TL;DR: I used gource to visualize the ATLAS trigger code development activity in SVN as a way to illustrate the size and the collaborative development environment of the experiment.
It’s hard to convey to a general audience the size and scope of particle physics experiments. Not just the sheer size of the detectors, but the small army of scientists who are all working together. The modern incarnation of particle physics is a highly collaborative effort. The ATLAS masthead, the list of all the authors who get credited on publications, is about three thousand names long and the list of active member, who are affiliated in some way, shape, or form with the experiment, has over fourty-seven hundred entries. This may be small on the scale of big companies (Microsoft has something like ninety thousand employees), but it is absolutely massive on the scale of academic research.
A while ago I cam across gource (http://code.google.com/p/gource/), a tool for “software version control visualization” which renders project activity in many popular repository systems including SVN, which ATLAS uses. It’s rendered output does a good job of representing what I so frequently have trouble conveying about our field. As an example, I pulled the log files for the SVN used by the trigger group (which is one of the areas I’m most involved in), cleaned them up a bit, and passed them to gource. The output below shows the activity in early 2002 when the SVN was started, in 2009 right before collisions were first slated to begin at the LHC, and in late 2012 in the middle of the latest and highest intensity running of the LHC. I scrubbed the video of most identifying information (user names, directory names, etc…), but I think the point still comes across.

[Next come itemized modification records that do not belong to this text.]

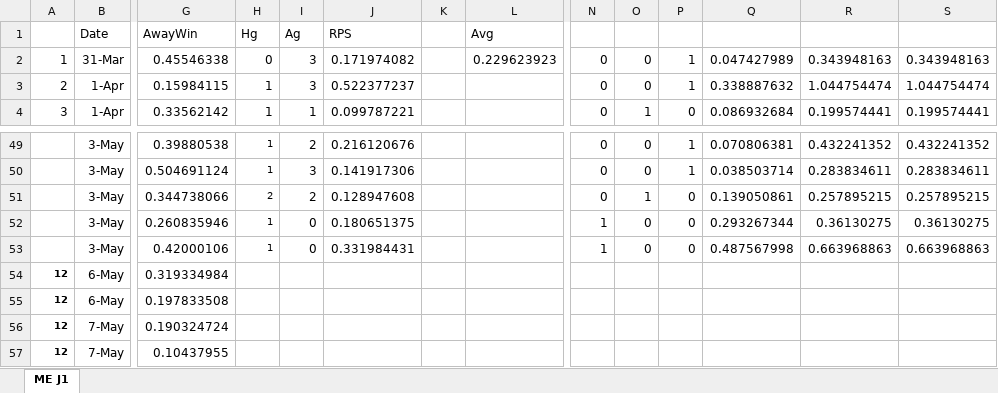
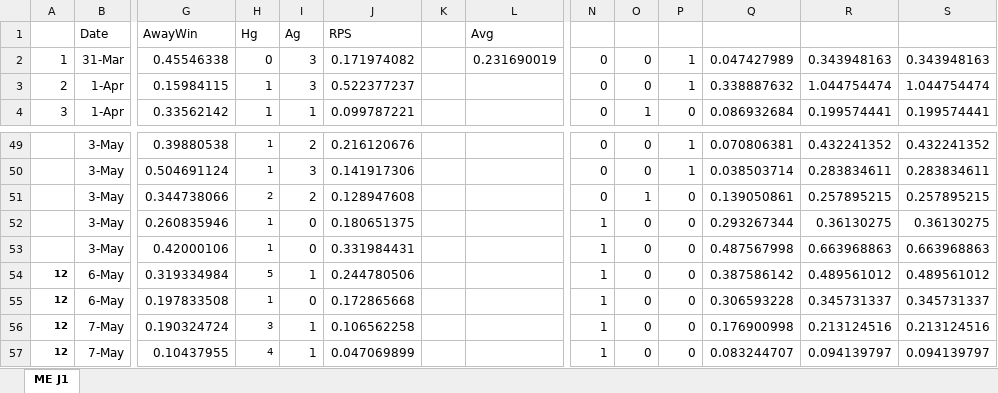
Before and after one commit to y00sh/Soccer-Prediction, an Excel workbook: RPS_J1_yoosh.xlsx, sheet ME J1, drawn as a sheet; only a part is shown, gaps mark what is left out; values as stored, in another font and other column widths than the file's, no borders; the diff covers the shown part only; the diff names each change by its address in the sheet, - before the commit and + after, or states it on an @@ line.

Commit message:
0.231

```diff
--- a/RPS_J1_yoosh.xlsx (sheet ME J1)
+++ b/RPS_J1_yoosh.xlsx (sheet ME J1)
-L2 (Avg): 0.229623923
+L2 (Avg): 0.231690019
-H54 (Hg): (empty)
+H54 (Hg): 5
-I54 (Ag): (empty)
+I54 (Ag): 1
-J54 (RPS): (empty)
+J54 (RPS): 0.244780506
-N54:N57: (empty)
+N54:N57: 1
-O54:O57: (empty)
+O54:O57: 0
-P54:P57: (empty)
+P54:P57: 0
-Q54: (empty)
+Q54: 0.387586142
-R54: (empty)
+R54: 0.489561012
-S54: (empty)
+S54: 0.489561012
-H55 (Hg): (empty)
+H55 (Hg): 1
-I55 (Ag): (empty)
+I55 (Ag): 0
-J55 (RPS): (empty)
+J55 (RPS): 0.172865668
-Q55: (empty)
+Q55: 0.306593228
-R55: (empty)
+R55: 0.345731337
-S55: (empty)
+S55: 0.345731337
-H56 (Hg): (empty)
+H56 (Hg): 3
-I56:I57 (Ag): (empty)
+I56:I57 (Ag): 1
-J56 (RPS): (empty)
+J56 (RPS): 0.106562258
-Q56: (empty)
+Q56: 0.176900998
-R56: (empty)
+R56: 0.213124516
-S56: (empty)
+S56: 0.213124516
-H57 (Hg): (empty)
+H57 (Hg): 4
-J57 (RPS): (empty)
+J57 (RPS): 0.047069899
-Q57: (empty)
+Q57: 0.083244707
-R57: (empty)
+R57: 0.094139797
-S57: (empty)
+S57: 0.094139797
```
Also changed, not shown: 18 added rows and 45 edited cells elsewhere in this sheet.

Each branch in the video represents a directory, the colored dots are files, and the little icons zooming around are users making commits to the SVN repository. Every time I watch this video I’m struck by how much cross-pollination is going on.
TL;DR: There were some rookie mistakes lurking in some python code which I hunted down with profiling (using cProfile), reducing execution time by an order of magnitude.
This post is a little story about some profiling I did on python code which ultimately revealed that a poor choice of datastructures had a significant impact on code performance. The problem was in some python code which I use to look at trends in physics topics posted to arxiv.org (more on the output of the tool in another post). After pulling the data from arxiv, the script works out word frequency and identifies increased occurences. The parsing of the corpus was taking an excessively long time, my laptop fan would start whirling, and the system would slow to a crawl. Clearly, something very non-optimal was happening.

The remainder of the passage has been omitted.